American Forces Press Service

Yemeni Detainee to Face Military Commission

By John D. Banusiewicz
American Forces Press Service

WASHINGTON, July 14, 2004 - An enemy combatant from Yemen being held at Guantanamo Bay, Cuba, will face a military commission on terrorism-related conspiracy charges, Defense Department officials announced today.

The commission appointing authority, John D. Altenburg Jr., approved and referred charges against Salim Ahmed Hamdan, said Pentagon spokesman Larry DiRita at a news conference here.

Among the charges Hamdan faces are conspiring to commit attacks against civilians, to commit murder by an unprivileged belligerent, and to commit terrorism.

An unprivileged belligerent, officials explained, is someone who engages in hostilities who is not authorized to do so by the rules of war.

In referring the charges, Altenburg designated a presiding officer and four panel members - all military officers -- who will hear the case. A trail date has not been set, DoD officials said. Besides this case, the panel will hear three others that were referred June 29.

Retired Army Col. Peter E. Brownback III, who has 22 years of experience as a judge advocate and nearly 10 years of experience as a military judge, will be the presiding officer; he will be recalled to active duty to serve in this role, DoD officials said.
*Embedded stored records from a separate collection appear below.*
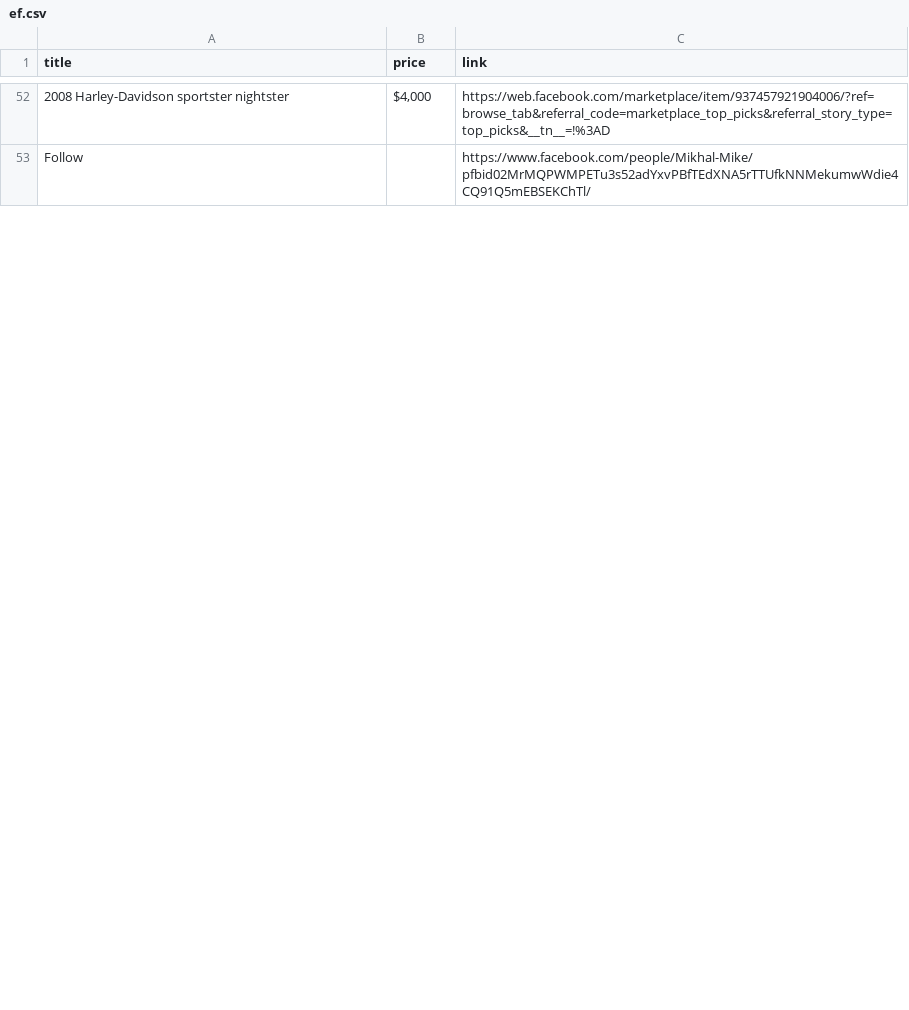
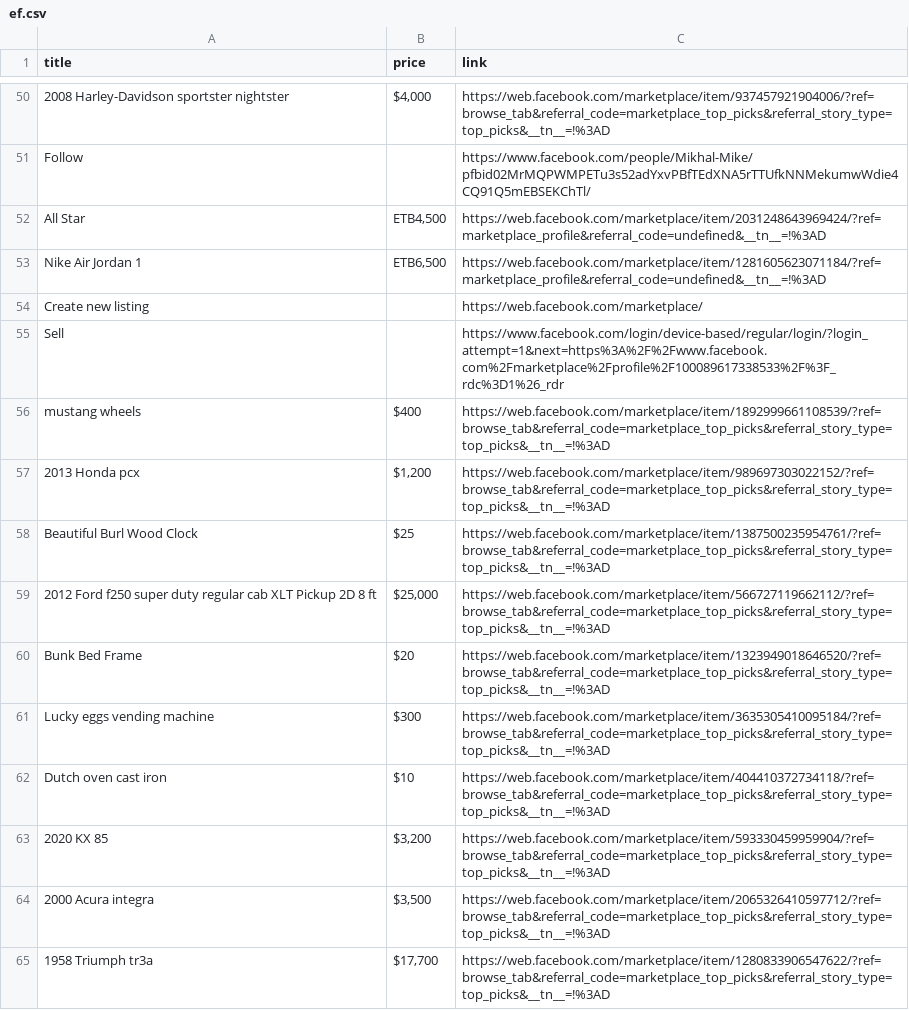
Before and after one commit to rexxgit/web-scraping, a CSV file: eco/melat/ef.csv, drawn as a sheet; only a part is shown, gaps mark what is left out; the diff covers the shown part only; the diff names each change by its address in the sheet, - before the commit and + after, or states it on an @@ line.

```diff
--- a/eco/melat/ef.csv
+++ b/eco/melat/ef.csv
@@ row 62 moved to row 52: All Star @@
@@ row 63 moved to row 53: Nike Air Jordan 1 @@
@@ row 33 moved to row 54: Create new listing @@
@@ row 34 moved to row 55: Sell @@
+row 56: mustang wheels | $400 | https://web.facebook.com/marketplace/item/1892999661108539/?ref=browse_tab&referral_code=marketplace_top_picks&referral_story_type=top_picks&__tn__=!%3AD
+row 57: 2013 Honda pcx | $1,200 | https://web.facebook.com/marketplace/item/989697303022152/?ref=browse_tab&referral_code=marketplace_top_picks&referral_story_type=top_picks&__tn__=!%3AD
+row 58: Beautiful Burl Wood Clock | $25 | https://web.facebook.com/marketplace/item/1387500235954761/?ref=browse_tab&referral_code=marketplace_top_picks&referral_story_type=top_picks&__tn__=!%3AD
+row 59: 2012 Ford f250 super duty regular cab XLT Pickup 2D 8 ft | $25,000 | https://web.facebook.com/marketplace/item/566727119662112/?ref=browse_tab&referral_code=marketplace_top_picks&referral_story_type=top_picks&__tn__=!%3AD
+row 60: Bunk Bed Frame | $20 | https://web.facebook.com/marketplace/item/1323949018646520/?ref=browse_tab&referral_code=marketplace_top_picks&referral_story_type=top_picks&__tn__=!%3AD
+row 61: Lucky eggs vending machine | $300 | https://web.facebook.com/marketplace/item/3635305410095184/?ref=browse_tab&referral_code=marketplace_top_picks&referral_story_type=top_picks&__tn__=!%3AD
+row 62: Dutch oven cast iron | $10 | https://web.facebook.com/marketplace/item/404410372734118/?ref=browse_tab&referral_code=marketplace_top_picks&referral_story_type=top_picks&__tn__=!%3AD
+row 63: 2020 KX 85 | $3,200 | https://web.facebook.com/marketplace/item/593330459959904/?ref=browse_tab&referral_code=marketplace_top_picks&referral_story_type=top_picks&__tn__=!%3AD
+row 64: 2000 Acura integra | $3,500 | https://web.facebook.com/marketplace/item/2065326410597712/?ref=browse_tab&referral_code=marketplace_top_picks&referral_story_type=top_picks&__tn__=!%3AD
+row 65: 1958 Triumph tr3a | $17,700 | https://web.facebook.com/marketplace/item/1280833906547622/?ref=browse_tab&referral_code=marketplace_top_picks&referral_story_type=top_picks&__tn__=!%3AD
```
Also changed, not shown: 12 added rows and 1 edited cell elsewhere in this file, eco/melat/popular_ef.csv, 2 other files.
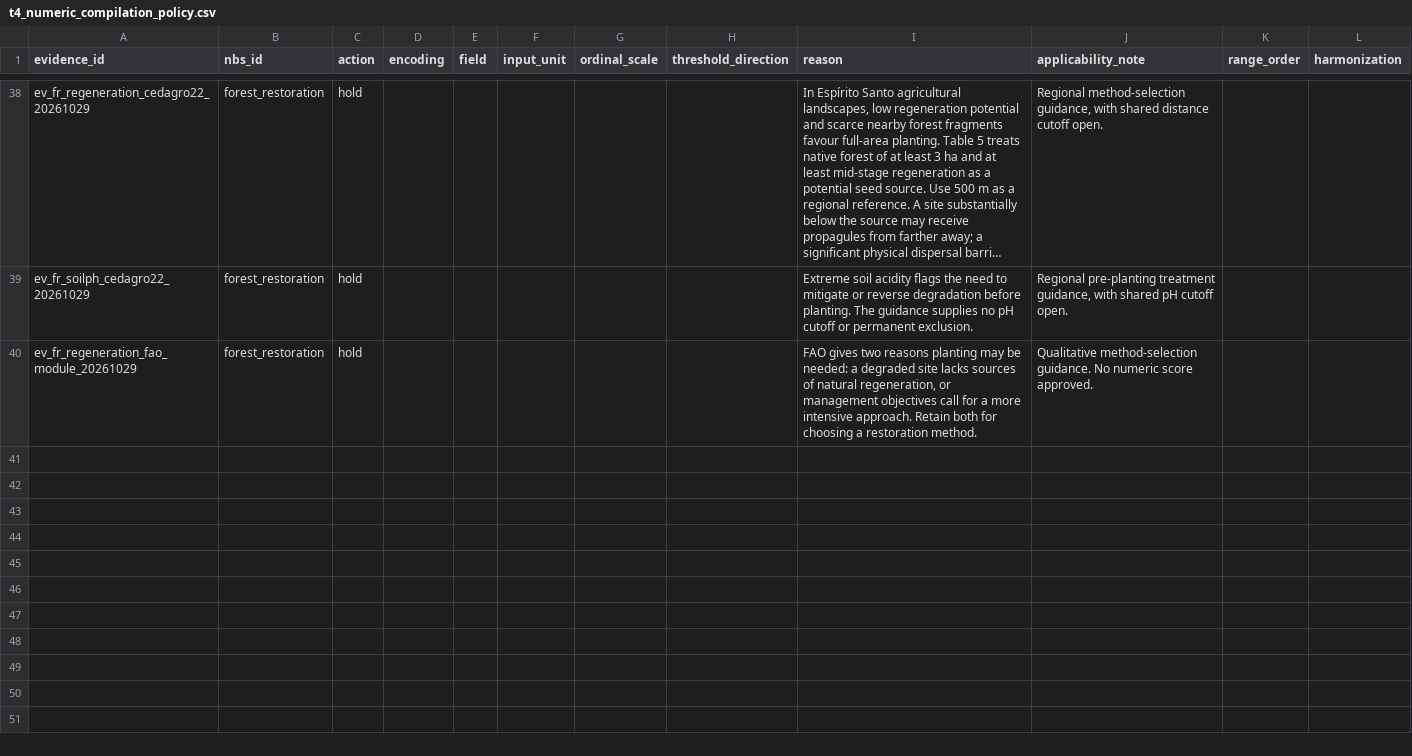
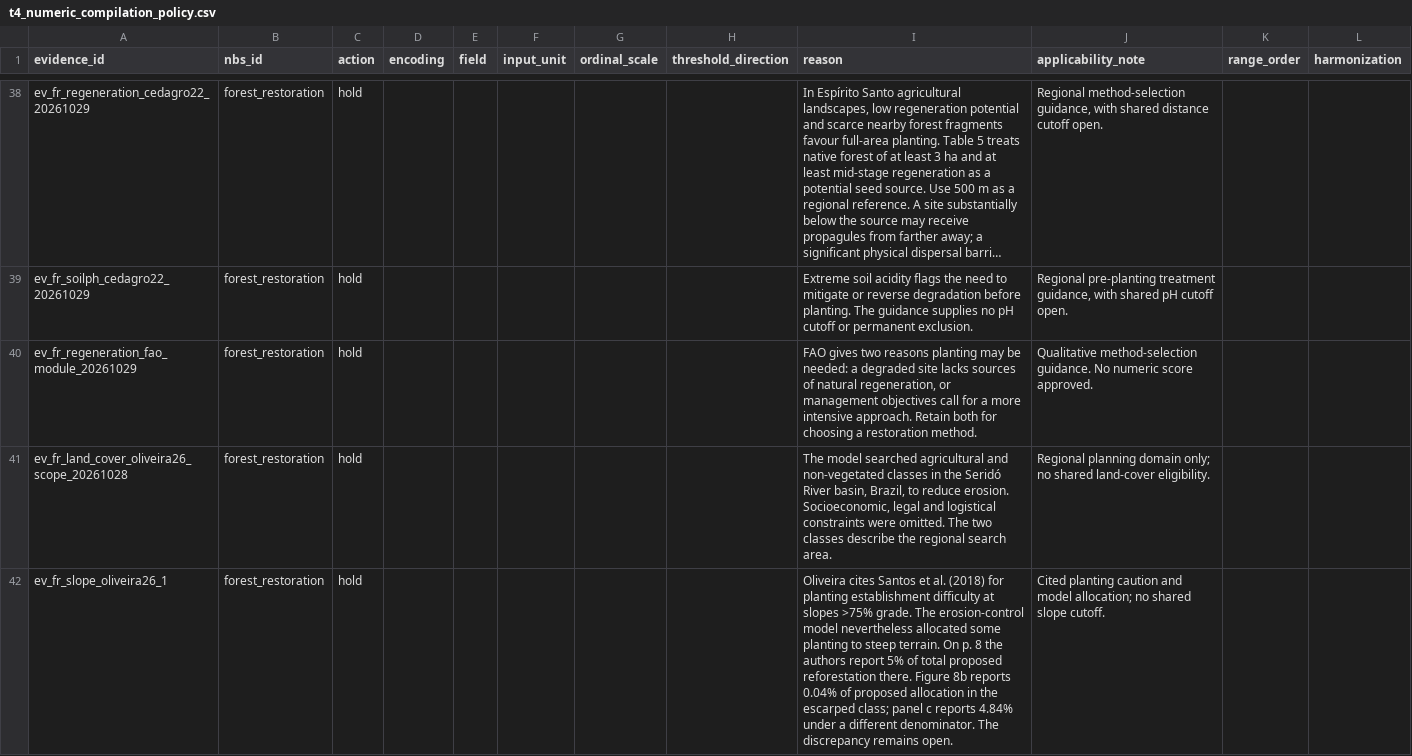
Before and after one commit to CIAT/nbs_ruralscan, a CSV file: schema/lookups/t4_numeric_compilation_policy.csv, drawn as a sheet; only a part is shown, gaps mark what is left out; long unchanged cells end in …; the diff names each change by its address in the sheet, - before the commit and + after, or states it on an @@ line.

```diff
--- a/schema/lookups/t4_numeric_compilation_policy.csv
+++ b/schema/lookups/t4_numeric_compilation_policy.csv
+row 41: ev_fr_land_cover_oliveira26_scope_20261028 | forest_restoration | hold |  |  |  |  |  | The model searched agricultural and non-vegetated classes in the Seridó River basin, Brazil, to reduce erosion. Socioeconomic, legal and logistical constraints were omitted. The two classes describe the regional search area. | Regional planning domain only; no shared land-cover eligibility.
+row 42: ev_fr_slope_oliveira26_1 | forest_restoration | hold |  |  |  |  |  | Oliveira cites Santos et al. (2018) for planting establishment difficulty at slopes >75% grade. The erosion-control model nevertheless allocated some planting to steep terrain. On p. 8 the authors report 5% of total proposed reforestation there. Figure 8b reports 0.04% of proposed allocation in the escarped class; panel c reports 4.84% under a different denominator. The discrepancy remains open. | Cited planting caution and model allocation; no shared slope cutoff.
```
Also changed, not shown: pipeline/metrics/review_log.csv, pipeline/review_priorities.csv, 7 other files.
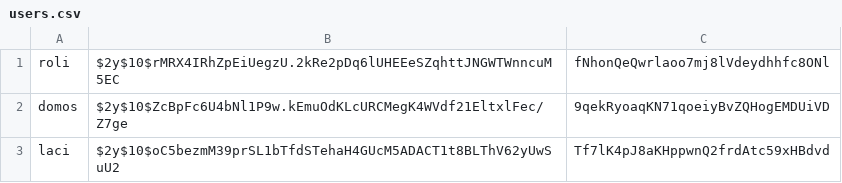
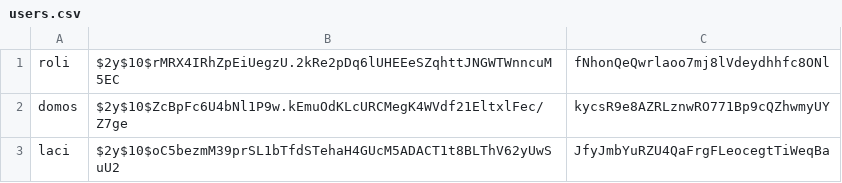
Before and after one commit to csabszerko/webterv, a CSV file: adatok/users.csv, drawn as a sheet.

```diff
--- a/adatok/users.csv
+++ b/adatok/users.csv
@@ -1,3 +1,3 @@
 roli,$2y$10$rMRX4IRhZpEiUegzU.2kRe2pDq6lUHEEeSZqhttJNGWTWnncuM5EC,fNhonQeQwrlaoo7mj8lVdeydhhfc8ONl
-domos,$2y$10$ZcBpFc6U4bNl1P9w.kEmuOdKLcURCMegK4WVdf21EltxlFec/Z7ge,9qekRyoaqKN71qoeiyBvZQHogEMDUiVD
-laci,$2y$10$oC5bezmM39prSL1bTfdSTehaH4GUcM5ADACT1t8BLThV62yUwSuU2,Tf7lK4pJ8aKHppwnQ2frdAtc59xHBdvd
+domos,$2y$10$ZcBpFc6U4bNl1P9w.kEmuOdKLcURCMegK4WVdf21EltxlFec/Z7ge,kycsR9e8AZRLznwRO771Bp9cQZhwmyUY
+laci,$2y$10$oC5bezmM39prSL1bTfdSTehaH4GUcM5ADACT1t8BLThV62yUwSuU2,JfyJmbYuRZU4QaFrgFLeocegtTiWeqBa
```
Also changed, not shown: adatok/inventories.csv, 4 other files.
The panel will include two Marine Corps colonels, along with a colonel and a lieutenant colonel from the Air Force, and the case will be tried at Guantanamo Bay Naval Station.

Officials said Hamdan's alleged role in providing physical security for Osama bin Laden and other high-ranking officials of the al Qaeda terror network will be used in forming the case against him.

The military commission process, officials said, provides for presumption of innocence, proof of guilt beyond a reasonable doubt, representation by a military defense counsel free of charge with the option to retain a civilian defense counsel at no expense to the government, the opportunity to present evidence and call witnesses, no adverse inference if an accused person chooses not to testify, and an appeal to an independent and impartial review panel.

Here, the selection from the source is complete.